Monday, 24 January 2011

One Out, All Out

Yvette Cooper's complaint that there is to be no retention of provision to bang people up without charge for an entire month "in case of emergency" is as clear an indication as you could want that, while Labour may be on the way back to being Labour, it is not yet there, and it probably will not be before electoral reform gives us all the opportunity to start again anyway. But this is not the only such indication.

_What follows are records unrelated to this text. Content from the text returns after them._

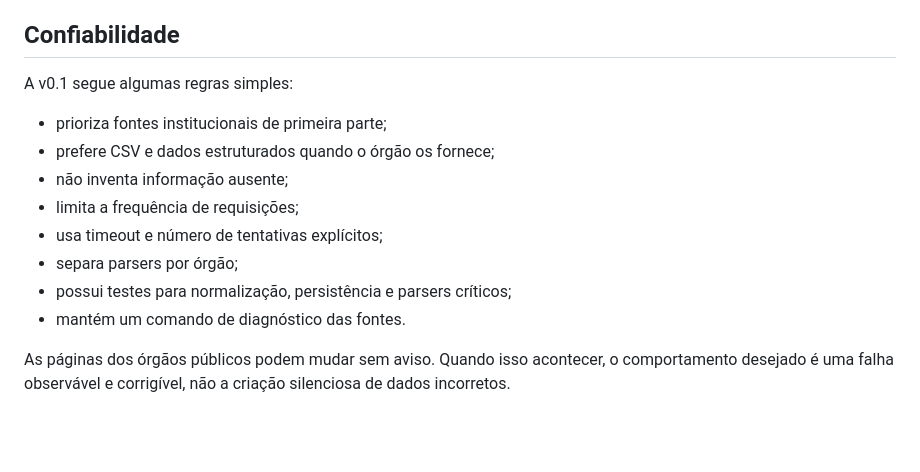
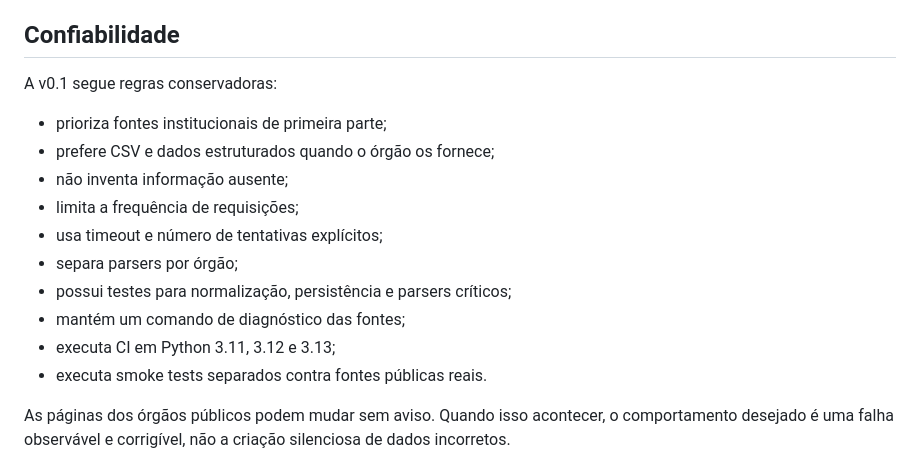
Before and after one commit to MukaSanches/suzano-aberta, a Markdown page: README.md, the part around one of its changes. GitHub-like rendering; blank space fills up the shorter version.

```diff
--- a/README.md
+++ b/README.md
@@ -178,7 +180,7 @@ O projeto não envia telemetria.
 
 ## Confiabilidade
 
-A v0.1 segue algumas regras simples:
+A v0.1 segue regras conservadoras:
 
 - prioriza fontes institucionais de primeira parte;
 - prefere CSV e dados estruturados quando o órgão os fornece;
@@ -187,7 +189,9 @@ A v0.1 segue algumas regras simples:
 - usa timeout e número de tentativas explícitos;
 - separa parsers por órgão;
 - possui testes para normalização, persistência e parsers críticos;
-- mantém um comando de diagnóstico das fontes.
+- mantém um comando de diagnóstico das fontes;
+- executa CI em Python 3.11, 3.12 e 3.13;
+- executa smoke tests separados contra fontes públicas reais.
 
 As páginas dos órgãos públicos podem mudar sem aviso. Quando isso acontecer, o comportamento desejado é uma falha observável e corrigível, não a criação silenciosa de dados incorretos.
 
```
Also changed, not shown: other parts of README.md (+12 -8 lines).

Bob Crow is a far less significant figure than Arthur Scargill ever was, and even Scargill was essentially peripheral to the trade union movement. If Crow and his union were calling strikes, however disruptive, anywhere else, then he, it and they would be completely ignored by the "national" media. The RMT is no longer affiliated to the Labour Party, although it did fund a small Hard Left, Welsh separatist party the only ever Leader of which, until as late as January of this year, was recently welcomed with open arms and considerable fanfare by David Cameron, although that Hard Left, Welsh separatist, RMT-funded, and indeed Tommy Sheridan-endorsed party is still the one listed next to his name on the list of former MPs who continue to hold House of Commons passes.

But what if our anti-union laws were indeed to be made even more draconian, as desired by a sexually dissolute and pro-drugs Ottoman aristocrat of very recent extraction who has publicly recited the Shahada in Arabic, who was elected Mayor of London as a joint candidate with the BNP, and who surrounds himself with veterans of the Revolutionary Communist Party? If fifty per cent of those eligible would have to vote in favour of action, then why allow only such action as is permissible under the current legislation?

Why not allow, say, sympathetic action of a clearly secondary character, such as a work to rule in support of a strike, within a single industry or corporation? Provided, of course, that the fifty per cent threshold had been reached. The Eighties were a long time ago. And as the cuts are felt, these strikes are going to be very popular indeed, with the Government, not the unions, identified by the public as its enemies. Think on.

No comments:

Post a Comment